**Available data**
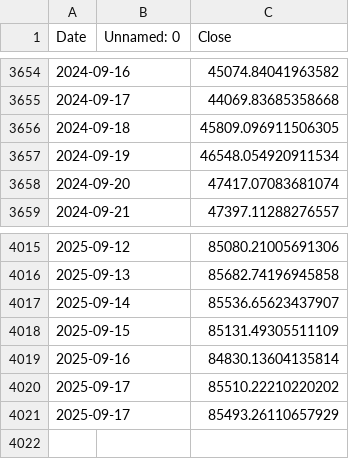
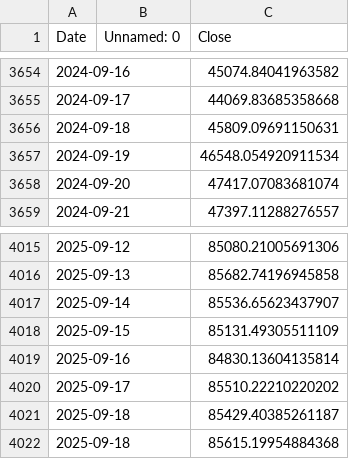
Before and after one commit to mbattye/bitviz-website, a CSV file: api/data/bitcoin_historical.csv, drawn as a sheet; only a part is shown, gaps mark what is left out.

```diff
--- a/api/data/bitcoin_historical.csv
+++ b/api/data/bitcoin_historical.csv
@@ -3655,3 +3655,3 @@ Date,Unnamed: 0,Close
 2024-09-17,,44069.83685358668
-2024-09-18,,45809.096911506305
+2024-09-18,,45809.09691150631
 2024-09-19,,46548.054920911534
@@ -4020,2 +4020,3 @@ Date,Unnamed: 0,Close
 2025-09-17,,85510.22210220202
-2025-09-17,,85493.26110657929
+2025-09-18,,85429.40385261187
+2025-09-18,,85615.19954884368
```
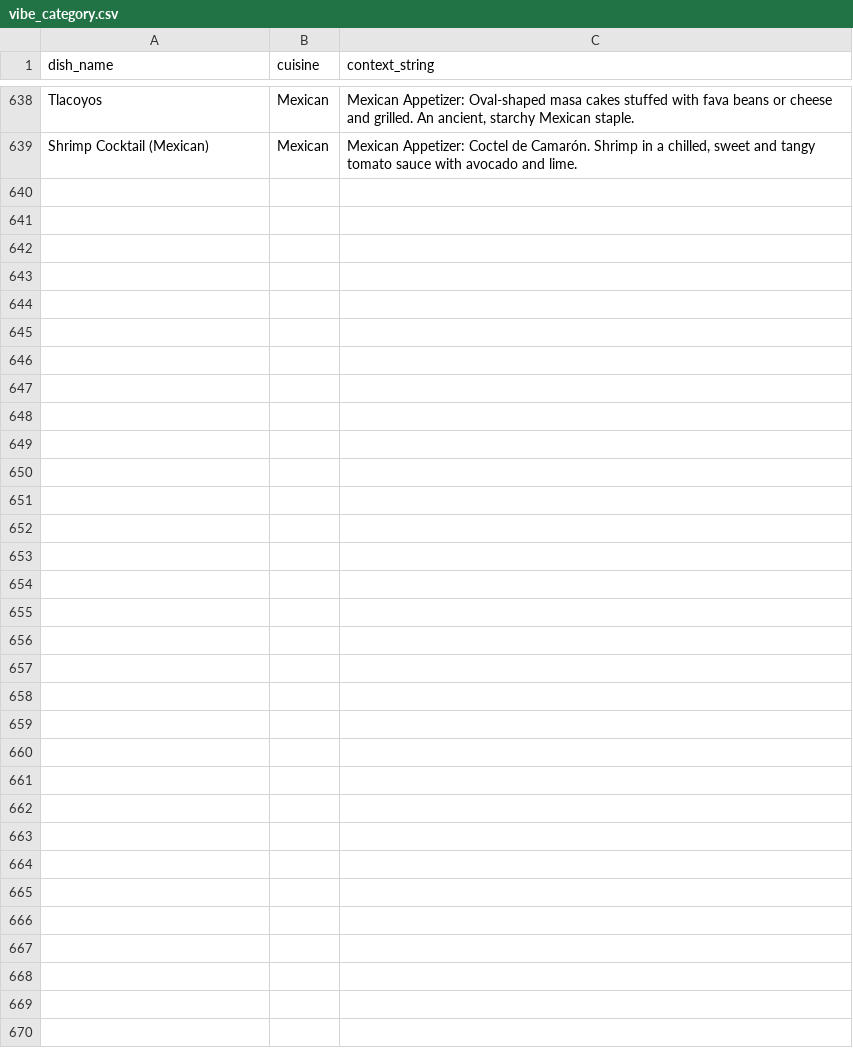
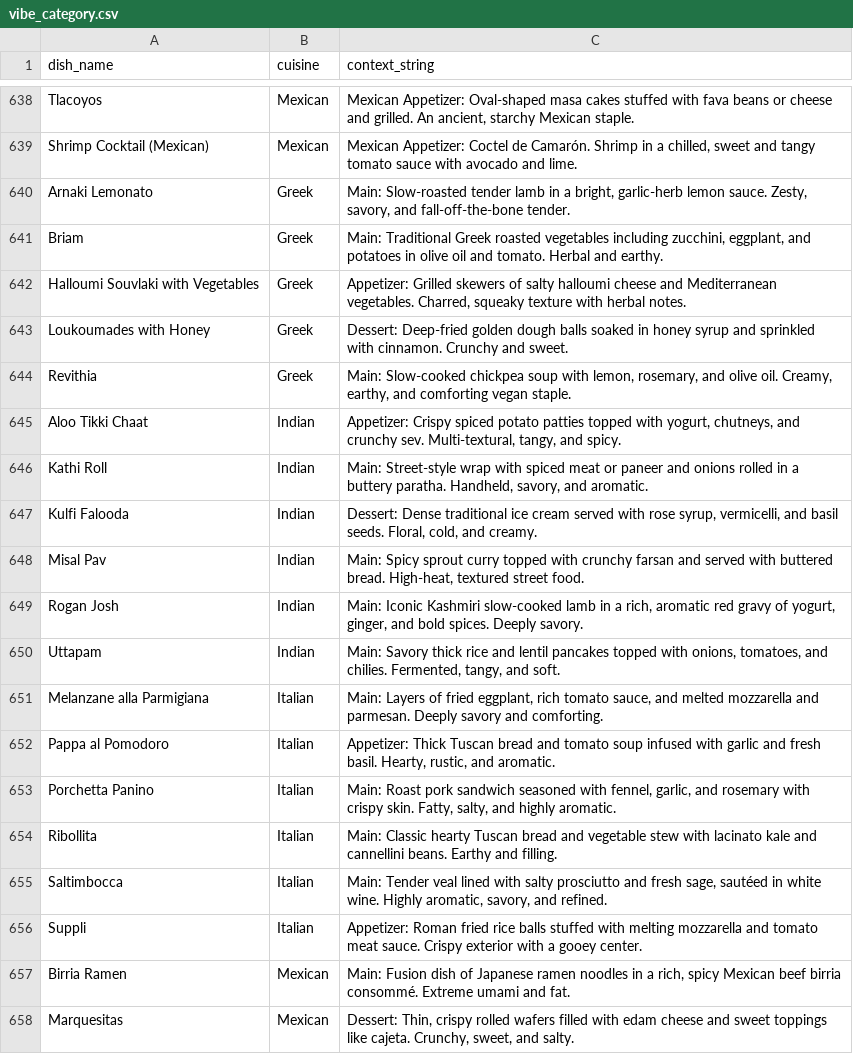
Before and after one commit to letusdoit2026-sys/TasteMate-Web, a CSV file: data/vibe_category.csv, drawn as a sheet; only a part is shown, gaps mark what is left out; the diff covers the shown part only; the diff names each change by its address in the sheet, - before the commit and + after, or states it on an @@ line.

```diff
--- a/data/vibe_category.csv
+++ b/data/vibe_category.csv
+row 640: Arnaki Lemonato | Greek | Main: Slow-roasted tender lamb in a bright, garlic-herb lemon sauce. Zesty, savory, and fall-off-the-bone tender.
+row 641: Briam | Greek | Main: Traditional Greek roasted vegetables including zucchini, eggplant, and potatoes in olive oil and tomato. Herbal and earthy.
+row 642: Halloumi Souvlaki with Vegetables | Greek | Appetizer: Grilled skewers of salty halloumi cheese and Mediterranean vegetables. Charred, squeaky texture with herbal notes.
+row 643: Loukoumades with Honey | Greek | Dessert: Deep-fried golden dough balls soaked in honey syrup and sprinkled with cinnamon. Crunchy and sweet.
+row 644: Revithia | Greek | Main: Slow-cooked chickpea soup with lemon, rosemary, and olive oil. Creamy, earthy, and comforting vegan staple.
+row 645: Aloo Tikki Chaat | Indian | Appetizer: Crispy spiced potato patties topped with yogurt, chutneys, and crunchy sev. Multi-textural, tangy, and spicy.
+row 646: Kathi Roll | Indian | Main: Street-style wrap with spiced meat or paneer and onions rolled in a buttery paratha. Handheld, savory, and aromatic.
+row 647: Kulfi Falooda | Indian | Dessert: Dense traditional ice cream served with rose syrup, vermicelli, and basil seeds. Floral, cold, and creamy.
+row 648: Misal Pav | Indian | Main: Spicy sprout curry topped with crunchy farsan and served with buttered bread. High-heat, textured street food.
+row 649: Rogan Josh | Indian | Main: Iconic Kashmiri slow-cooked lamb in a rich, aromatic red gravy of yogurt, ginger, and bold spices. Deeply savory.
+row 650: Uttapam | Indian | Main: Savory thick rice and lentil pancakes topped with onions, tomatoes, and chilies. Fermented, tangy, and soft.
+row 651: Melanzane alla Parmigiana | Italian | Main: Layers of fried eggplant, rich tomato sauce, and melted mozzarella and parmesan. Deeply savory and comforting.
+row 652: Pappa al Pomodoro | Italian | Appetizer: Thick Tuscan bread and tomato soup infused with garlic and fresh basil. Hearty, rustic, and aromatic.
+row 653: Porchetta Panino | Italian | Main: Roast pork sandwich seasoned with fennel, garlic, and rosemary with crispy skin. Fatty, salty, and highly aromatic.
+row 654: Ribollita | Italian | Main: Classic hearty Tuscan bread and vegetable stew with lacinato kale and cannellini beans. Earthy and filling.
+row 655: Saltimbocca | Italian | Main: Tender veal lined with salty prosciutto and fresh sage, sautéed in white wine. Highly aromatic, savory, and refined.
+row 656: Suppli | Italian | Appetizer: Roman fried rice balls stuffed with melting mozzarella and tomato meat sauce. Crispy exterior with a gooey center.
+row 657: Birria Ramen | Mexican | Main: Fusion dish of Japanese ramen noodles in a rich, spicy Mexican beef birria consommé. Extreme umami and fat.
+row 658: Marquesitas | Mexican | Dessert: Thin, crispy rolled wafers filled with edam cheese and sweet toppings like cajeta. Crunchy, sweet, and salty.
```
Also changed, not shown: 11 added rows and 3 edited cells elsewhere in this file, data/Metadata_Filters.csv, data/taste_chemistry.csv, 8 other files.
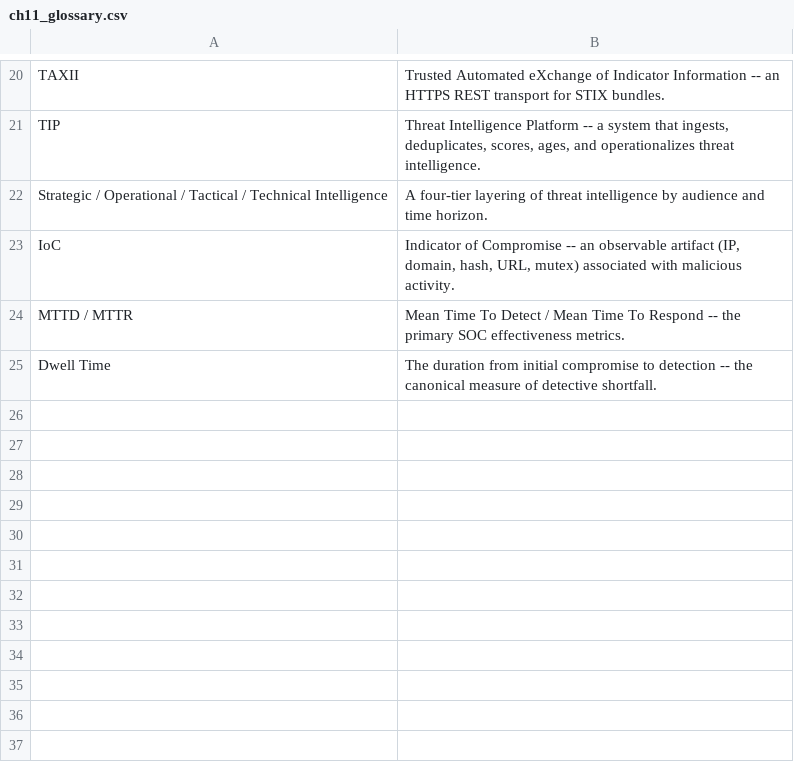
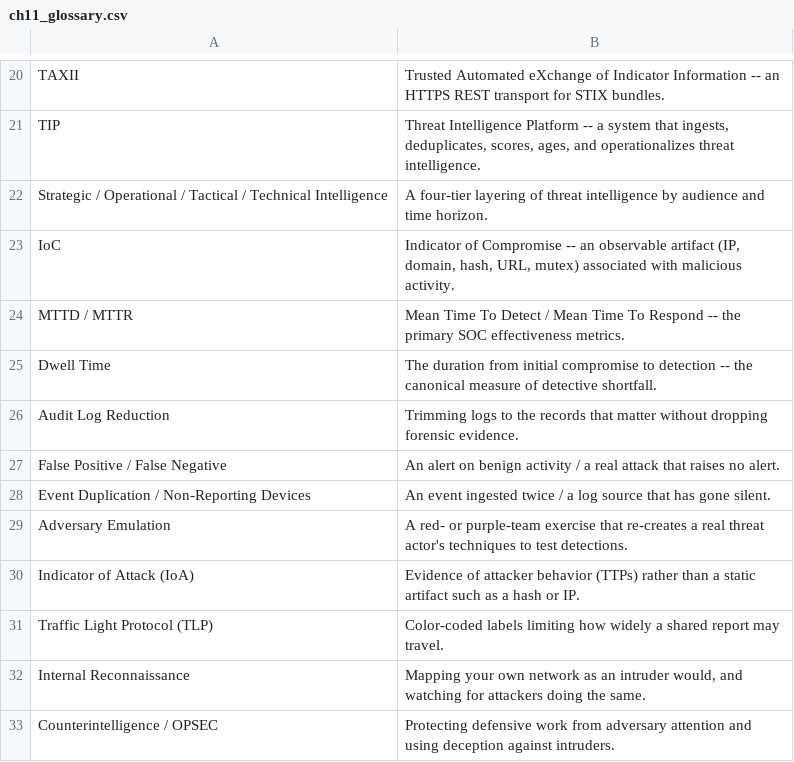
Before and after one commit to brendanpshea/securityx, a CSV file: glossary/ch11_glossary.csv, drawn as a sheet; only a part is shown, gaps mark what is left out; the diff names each change by its address in the sheet, - before the commit and + after, or states it on an @@ line.

```diff
--- a/glossary/ch11_glossary.csv
+++ b/glossary/ch11_glossary.csv
+row 26: Audit Log Reduction | Trimming logs to the records that matter without dropping forensic evidence.
+row 27: False Positive / False Negative | An alert on benign activity / a real attack that raises no alert.
+row 28: Event Duplication / Non-Reporting Devices | An event ingested twice / a log source that has gone silent.
+row 29: Adversary Emulation | A red- or purple-team exercise that re-creates a real threat actor's techniques to test detections.
+row 30: Indicator of Attack (IoA) | Evidence of attacker behavior (TTPs) rather than a static artifact such as a hash or IP.
+row 31: Traffic Light Protocol (TLP) | Color-coded labels limiting how widely a shared report may travel.
+row 32: Internal Reconnaissance | Mapping your own network as an intruder would, and watching for attackers doing the same.
+row 33: Counterintelligence / OPSEC | Protecting defensive work from adversary attention and using deception against intruders.
```
Also changed, not shown: 9 other files.
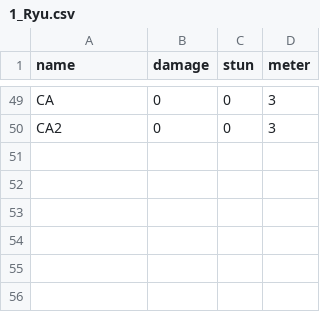
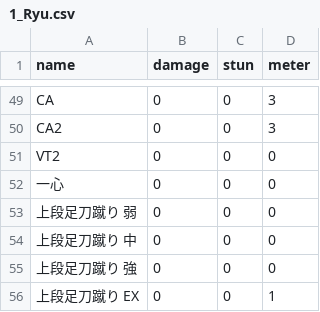
Before and after one commit to full-party/CrossUp, a CSV file: database/seeds/data/moves/1_Ryu.csv, drawn as a sheet; only a part is shown, gaps mark what is left out.

Commit message:
add ryu & ken moves

```diff
--- a/database/seeds/data/moves/1_Ryu.csv
+++ b/database/seeds/data/moves/1_Ryu.csv
@@ -50 +50,7 @@ CA,0,0,3
 CA2,0,0,3
+VT2,0,0,0
+一心,0,0,0
+上段足刀蹴り 弱,0,0,0
+上段足刀蹴り 中,0,0,0
+上段足刀蹴り 強,0,0,0
+上段足刀蹴り EX,0,0,1
```
Also changed, not shown: database/seeds/data/moves/7_Ken.csv.
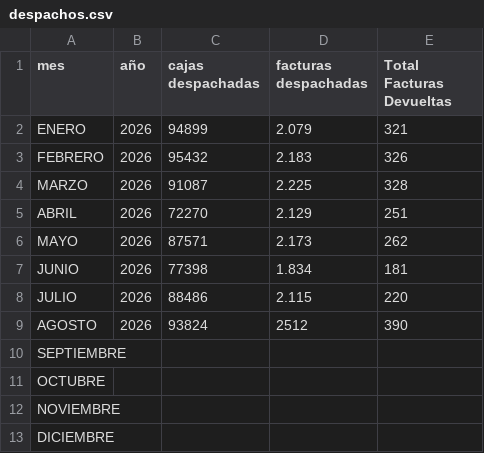
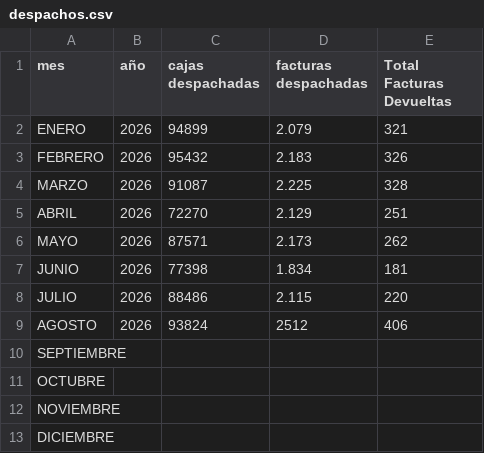
Before and after one commit to wynco0919/dashboard-devoluciones, a CSV file: despachos.csv, drawn as a sheet.

Commit message:
Add files via upload

```diff
--- a/despachos.csv
+++ b/despachos.csv
@@ -8,3 +8,3 @@ JUNIO;2026;77398;1.834;181
 JULIO;2026;88486;2.115;220
-AGOSTO;2026;93824;2512;390
+AGOSTO;2026;93824;2512;406
 SEPTIEMBRE;;;;
```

**Work request**
Copy whichever lines of the records above contain the word "Also".

**Answer space**
Also changed, not shown: 11 added rows and 3 edited cells elsewhere in this file, data/Metadata_Filters.csv, data/taste_chemistry.csv, 8 other files.
Also changed, not shown: 9 other files.
Also changed, not shown: database/seeds/data/moves/7_Ken.csv.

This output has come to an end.